◆ **Aim of the task**:
Pick every line from the data that holds the word "skills".
*** Opening of Records for processing ***
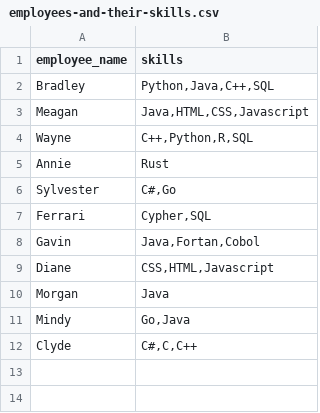
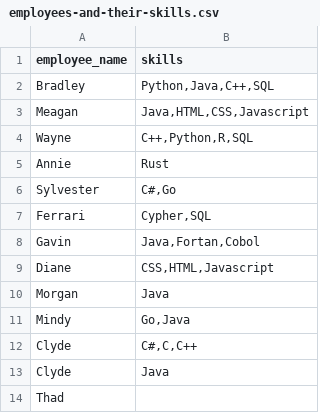
Before and after one commit to veben/neo4j_employees, a CSV file: resources/data/employees-and-their-skills.csv, drawn as a sheet.

Commit message:
Add more skills

```diff
--- a/resources/data/employees-and-their-skills.csv
+++ b/resources/data/employees-and-their-skills.csv
@@ -12 +12,3 @@ Mindy,"Go,Java"
 Clyde,"C#,C,C++"
+Clyde,"Java"
+Thad,
```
*** Close of Records for processing ***
◆ **Response to this exercise**:
Before and after one commit to veben/neo4j_employees, a CSV file: resources/data/employees-and-their-skills.csv, drawn as a sheet.
Add more skills
--- a/resources/data/employees-and-their-skills.csv
+++ b/resources/data/employees-and-their-skills.csv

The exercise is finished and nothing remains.